Looking at the equation for Δx, you might notice the term which depends on the number of predators (y) is negative – meaning the more predators you have, the more this will reduce the prey population; in the Δy equation, the term dependent on the number of prey (x) is positive, because the more prey there are around, the more food for predators so the population will go up more quickly.
Since these two values both depend on each other, you can end up with some interesting results – if there are more prey around relative to the number of predators, that will increase the number of predators, which will in turn reduce the number of prey, which will have a knock-on effect on the number of predators, and so on. The graphs produced by these models often involve two similar-looking oscillating curves, one of which follows the other with a delay (as effects take time to manifest in the population numbers).
If the populations are nicely balanced when you start your model, this system can be relatively stable. (There’s obviously one other stable system you can have here, which is when x and y are zero, but that’s boring). For stability, you ideally want
as your starting states. Any changes to the system – maybe a flood which wipes out a chunk of the predator population, or an introduction of more animals from another area – will destabilise the equilibrium, and the equations will let you model what might happen.
One of my favourite things in maths is when something you’ve predicted comes true, and there’s a wonderful example of the patterns predicted by this model being exactly replicated in a real situation. Around the early 1900s, the Hudson Bay Company traded in fur pelts – from lynxes and hares trapped locally. What they might not have realised at the time was that in doing so, they were collecting data about the local hare and lynx populations – which were predator and prey to each other.

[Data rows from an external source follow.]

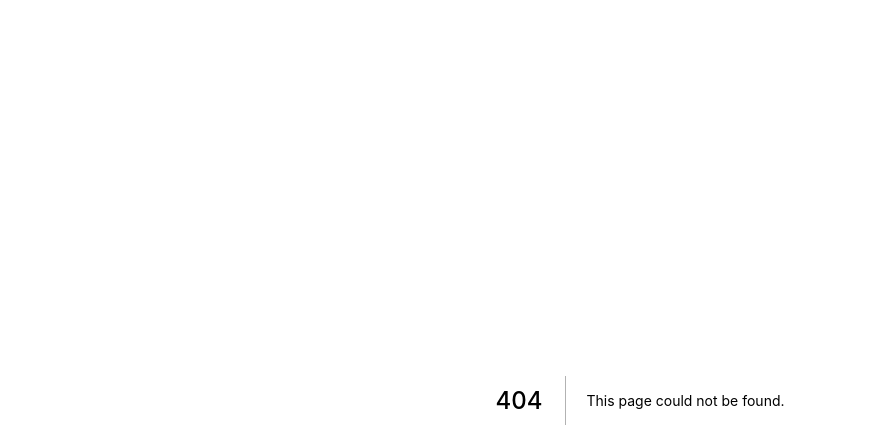
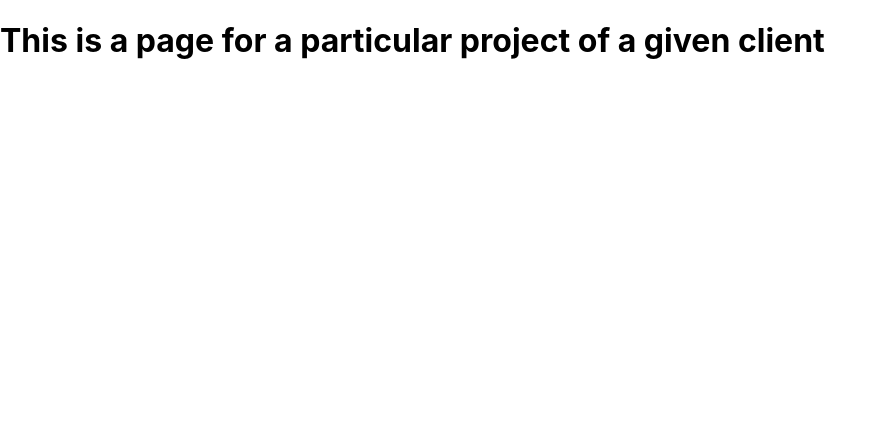
Before and after one commit to akshaymalik1995/nextjs-react-the-complete-guide-course, a Next.js app: page /clients/1/1 in a window 1280 px wide. Before the commit this address had no page. Shown: the top 448 px of the page, without its empty margins (0-887 px from the left). Built offline with nearby package versions, Linux system fonts and the light colour scheme.

Commit message:
Building Nested Dynamic Routes and Paths

```diff
--- /dev/null
+++ b/pages/clients/[clientid]/[clientprojectid].js
@@ -0,0 +1,12 @@
+import { useRouter } from "next/router"
+const SelectedClientProjectPage = () => {
+  const router = useRouter()
+  console.log(router.query) // {clientid: 'max', clientprojectid: 'react-todo'}
+    return (
+      <div className="SelectedClientProjectPage">
+        <h1>This is a page for a particular project of a given client</h1>
+      </div>
+    )
+  }
+
+  export default SelectedClientProjectPage
```
Also changed, not shown: pages/clients/[clientid]/index.js (added, +12 -0 lines), pages/clients/index.js (added, +9 -0 lines).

In the early 20th century, biologist Charles Gordon Hewitt analysed the data and discovered that the pattern of increase and decrease in the two populations matched the Lotka-Volterra model pretty well. The two populations were in equilibrium, with their sizes varying from year to year in a way that could be quite nicely predicted, and shows the characteristic delayed peaks of predator and prey.
This model is relatively simple, but mathematical modelling in general is a constant balancing act – if you can model the system with a simple set of equations, and not lose too much of the detail, that’s great. If your model is too simple, you’ll be able to compute your predictions quickly, but they’re less likely to be accurate, as you won’t have taken into account all the possible factors that could affect what’s going on. There’s a famous saying in statistical modelling: “All models are wrong, but some are useful”. The compromise you’re aiming for is a model which is the least possible amount of wrong, while still being reasonably useful.
Most real-world systems are more complicated than this simple population example, and couldn’t be captured with such a minimal model. Meteorologists spend their time predicting the weather, using many overlapping and detailed models – but a true model to accurately predict the entire weather system would need billions of variables and would probably take so long to compute, it’d be quicker just to wait and look out of the window.